Web document revisions
+++++
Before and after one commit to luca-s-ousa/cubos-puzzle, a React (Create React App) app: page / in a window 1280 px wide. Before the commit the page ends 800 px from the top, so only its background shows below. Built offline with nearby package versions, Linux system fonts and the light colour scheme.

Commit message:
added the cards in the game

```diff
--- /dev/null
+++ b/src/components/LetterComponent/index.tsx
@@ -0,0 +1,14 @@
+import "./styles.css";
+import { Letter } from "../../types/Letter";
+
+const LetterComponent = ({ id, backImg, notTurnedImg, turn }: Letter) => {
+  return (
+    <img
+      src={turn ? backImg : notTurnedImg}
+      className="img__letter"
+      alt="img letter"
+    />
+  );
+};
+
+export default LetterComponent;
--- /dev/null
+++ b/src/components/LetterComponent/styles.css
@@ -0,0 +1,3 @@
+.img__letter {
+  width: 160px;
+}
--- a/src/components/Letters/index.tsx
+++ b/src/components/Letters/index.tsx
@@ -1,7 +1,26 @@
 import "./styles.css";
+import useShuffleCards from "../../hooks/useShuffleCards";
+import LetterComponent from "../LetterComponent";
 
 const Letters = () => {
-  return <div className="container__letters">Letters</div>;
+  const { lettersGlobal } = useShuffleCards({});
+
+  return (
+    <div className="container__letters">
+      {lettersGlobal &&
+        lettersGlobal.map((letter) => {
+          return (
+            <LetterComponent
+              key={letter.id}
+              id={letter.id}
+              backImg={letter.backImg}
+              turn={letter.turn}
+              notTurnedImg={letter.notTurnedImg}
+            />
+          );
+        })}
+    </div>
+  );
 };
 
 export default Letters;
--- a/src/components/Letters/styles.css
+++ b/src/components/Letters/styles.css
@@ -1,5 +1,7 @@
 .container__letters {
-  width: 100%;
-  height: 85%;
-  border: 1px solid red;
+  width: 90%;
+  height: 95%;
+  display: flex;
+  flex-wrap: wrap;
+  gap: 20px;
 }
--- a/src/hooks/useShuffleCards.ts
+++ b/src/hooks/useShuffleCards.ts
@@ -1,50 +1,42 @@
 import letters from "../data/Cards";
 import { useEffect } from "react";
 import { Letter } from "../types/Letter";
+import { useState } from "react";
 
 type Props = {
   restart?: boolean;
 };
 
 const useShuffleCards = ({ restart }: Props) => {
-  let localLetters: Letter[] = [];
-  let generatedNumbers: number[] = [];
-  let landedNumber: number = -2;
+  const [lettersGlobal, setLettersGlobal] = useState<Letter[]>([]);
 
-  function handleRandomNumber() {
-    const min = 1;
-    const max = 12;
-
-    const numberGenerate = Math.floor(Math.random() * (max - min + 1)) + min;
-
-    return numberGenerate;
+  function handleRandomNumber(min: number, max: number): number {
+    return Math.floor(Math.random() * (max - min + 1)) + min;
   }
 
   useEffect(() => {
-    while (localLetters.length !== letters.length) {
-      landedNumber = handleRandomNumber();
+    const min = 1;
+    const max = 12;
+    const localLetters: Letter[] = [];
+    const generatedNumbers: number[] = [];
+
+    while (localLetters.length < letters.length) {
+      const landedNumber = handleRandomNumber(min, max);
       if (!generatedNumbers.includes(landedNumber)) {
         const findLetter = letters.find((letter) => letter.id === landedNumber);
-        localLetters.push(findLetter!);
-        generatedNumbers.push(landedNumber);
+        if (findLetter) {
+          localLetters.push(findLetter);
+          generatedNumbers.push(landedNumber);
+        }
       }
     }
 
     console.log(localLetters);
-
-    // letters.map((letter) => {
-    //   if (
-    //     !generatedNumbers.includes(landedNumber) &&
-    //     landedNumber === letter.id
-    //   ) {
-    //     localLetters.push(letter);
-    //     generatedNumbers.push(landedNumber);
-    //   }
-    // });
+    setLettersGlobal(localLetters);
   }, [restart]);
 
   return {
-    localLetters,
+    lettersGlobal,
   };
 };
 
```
+++++
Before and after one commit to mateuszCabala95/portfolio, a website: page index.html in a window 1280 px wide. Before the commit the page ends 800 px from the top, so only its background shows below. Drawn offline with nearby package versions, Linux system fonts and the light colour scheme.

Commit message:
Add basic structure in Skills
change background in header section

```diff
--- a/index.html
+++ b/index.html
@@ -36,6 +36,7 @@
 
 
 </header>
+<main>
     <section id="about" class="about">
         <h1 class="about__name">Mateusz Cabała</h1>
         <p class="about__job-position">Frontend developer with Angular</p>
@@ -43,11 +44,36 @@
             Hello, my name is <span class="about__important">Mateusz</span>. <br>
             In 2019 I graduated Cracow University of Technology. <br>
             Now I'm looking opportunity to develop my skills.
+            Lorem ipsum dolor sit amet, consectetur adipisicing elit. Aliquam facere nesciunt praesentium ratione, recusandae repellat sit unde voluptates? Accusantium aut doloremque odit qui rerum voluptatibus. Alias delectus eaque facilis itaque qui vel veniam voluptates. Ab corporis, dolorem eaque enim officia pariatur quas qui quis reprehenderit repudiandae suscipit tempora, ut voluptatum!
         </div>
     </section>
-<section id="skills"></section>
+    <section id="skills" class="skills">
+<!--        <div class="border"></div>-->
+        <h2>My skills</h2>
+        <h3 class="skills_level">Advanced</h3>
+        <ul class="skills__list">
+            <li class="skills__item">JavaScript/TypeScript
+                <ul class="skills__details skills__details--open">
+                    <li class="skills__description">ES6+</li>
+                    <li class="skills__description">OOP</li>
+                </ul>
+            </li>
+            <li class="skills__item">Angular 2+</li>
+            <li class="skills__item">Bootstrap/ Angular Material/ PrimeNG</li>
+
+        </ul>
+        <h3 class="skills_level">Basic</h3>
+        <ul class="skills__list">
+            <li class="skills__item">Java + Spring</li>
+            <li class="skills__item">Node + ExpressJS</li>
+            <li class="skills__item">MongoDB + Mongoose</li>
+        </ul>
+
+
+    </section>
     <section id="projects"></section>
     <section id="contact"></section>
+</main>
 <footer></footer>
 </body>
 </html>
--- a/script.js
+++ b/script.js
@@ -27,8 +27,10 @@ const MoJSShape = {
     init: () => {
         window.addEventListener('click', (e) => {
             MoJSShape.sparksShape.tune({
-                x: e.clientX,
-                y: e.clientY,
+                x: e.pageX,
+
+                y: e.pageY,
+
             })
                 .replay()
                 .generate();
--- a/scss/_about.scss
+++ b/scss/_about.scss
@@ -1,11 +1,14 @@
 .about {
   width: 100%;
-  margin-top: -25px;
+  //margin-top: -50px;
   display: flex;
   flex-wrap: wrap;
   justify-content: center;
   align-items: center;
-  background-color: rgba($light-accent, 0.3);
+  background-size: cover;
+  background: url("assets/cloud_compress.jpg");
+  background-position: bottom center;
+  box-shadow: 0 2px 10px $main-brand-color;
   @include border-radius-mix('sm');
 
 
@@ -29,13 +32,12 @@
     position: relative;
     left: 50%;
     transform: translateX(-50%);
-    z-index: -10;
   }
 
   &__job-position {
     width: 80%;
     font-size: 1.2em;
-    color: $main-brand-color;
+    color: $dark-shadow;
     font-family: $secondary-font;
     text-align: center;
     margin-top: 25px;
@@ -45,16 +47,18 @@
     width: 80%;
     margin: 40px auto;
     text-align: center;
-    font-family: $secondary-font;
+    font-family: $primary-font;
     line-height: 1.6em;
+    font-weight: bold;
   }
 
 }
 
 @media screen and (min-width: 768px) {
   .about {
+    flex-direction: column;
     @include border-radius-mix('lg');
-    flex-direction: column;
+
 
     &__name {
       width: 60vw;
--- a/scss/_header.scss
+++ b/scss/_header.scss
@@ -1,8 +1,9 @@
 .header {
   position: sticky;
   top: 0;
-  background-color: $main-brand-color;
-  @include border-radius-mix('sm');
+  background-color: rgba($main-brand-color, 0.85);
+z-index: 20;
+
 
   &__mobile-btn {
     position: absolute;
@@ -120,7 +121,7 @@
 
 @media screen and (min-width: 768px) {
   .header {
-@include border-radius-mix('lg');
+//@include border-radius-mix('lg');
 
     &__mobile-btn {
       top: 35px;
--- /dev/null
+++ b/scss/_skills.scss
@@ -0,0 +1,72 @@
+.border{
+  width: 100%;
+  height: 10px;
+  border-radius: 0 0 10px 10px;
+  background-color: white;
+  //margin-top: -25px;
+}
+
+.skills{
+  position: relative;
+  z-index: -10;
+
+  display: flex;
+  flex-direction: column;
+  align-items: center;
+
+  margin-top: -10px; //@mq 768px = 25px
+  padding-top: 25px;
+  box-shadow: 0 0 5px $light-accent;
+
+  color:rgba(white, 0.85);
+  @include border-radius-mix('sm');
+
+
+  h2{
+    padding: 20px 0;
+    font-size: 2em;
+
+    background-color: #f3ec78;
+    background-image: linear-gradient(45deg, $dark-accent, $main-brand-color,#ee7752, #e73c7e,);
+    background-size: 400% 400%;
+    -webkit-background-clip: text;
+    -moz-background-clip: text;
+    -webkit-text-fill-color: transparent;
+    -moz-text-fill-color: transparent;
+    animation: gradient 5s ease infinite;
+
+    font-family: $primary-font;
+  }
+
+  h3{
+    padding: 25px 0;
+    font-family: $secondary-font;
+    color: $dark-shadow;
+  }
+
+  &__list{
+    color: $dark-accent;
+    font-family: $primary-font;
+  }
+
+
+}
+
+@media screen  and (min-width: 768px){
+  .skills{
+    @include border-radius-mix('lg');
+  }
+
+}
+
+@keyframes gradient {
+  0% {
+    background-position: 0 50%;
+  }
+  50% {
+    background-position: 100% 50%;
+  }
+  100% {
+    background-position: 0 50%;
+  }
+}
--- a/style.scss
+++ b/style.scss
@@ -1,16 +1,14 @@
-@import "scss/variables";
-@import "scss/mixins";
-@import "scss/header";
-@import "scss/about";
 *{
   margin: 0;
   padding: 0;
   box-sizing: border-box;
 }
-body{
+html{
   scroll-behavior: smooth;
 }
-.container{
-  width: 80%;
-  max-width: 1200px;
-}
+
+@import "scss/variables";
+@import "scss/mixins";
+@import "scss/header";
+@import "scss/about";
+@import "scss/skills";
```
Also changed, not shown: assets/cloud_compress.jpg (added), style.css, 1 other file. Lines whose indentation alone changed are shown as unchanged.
+++++
§ **Work to be completed**:
Only one stretch of the records above is wanted: the lines between the one holding "Before and after one commit to luca-s-ousa/cubos-puzzle, a" and the one holding "added the cards in the game", inclusive, reproduced exactly.

§ **Solution below**:
Before and after one commit to luca-s-ousa/cubos-puzzle, a React (Create React App) app: page / in a window 1280 px wide. Before the commit the page ends 800 px from the top, so only its background shows below. Built offline with nearby package versions, Linux system fonts and the light colour scheme.

Commit message:
added the cards in the game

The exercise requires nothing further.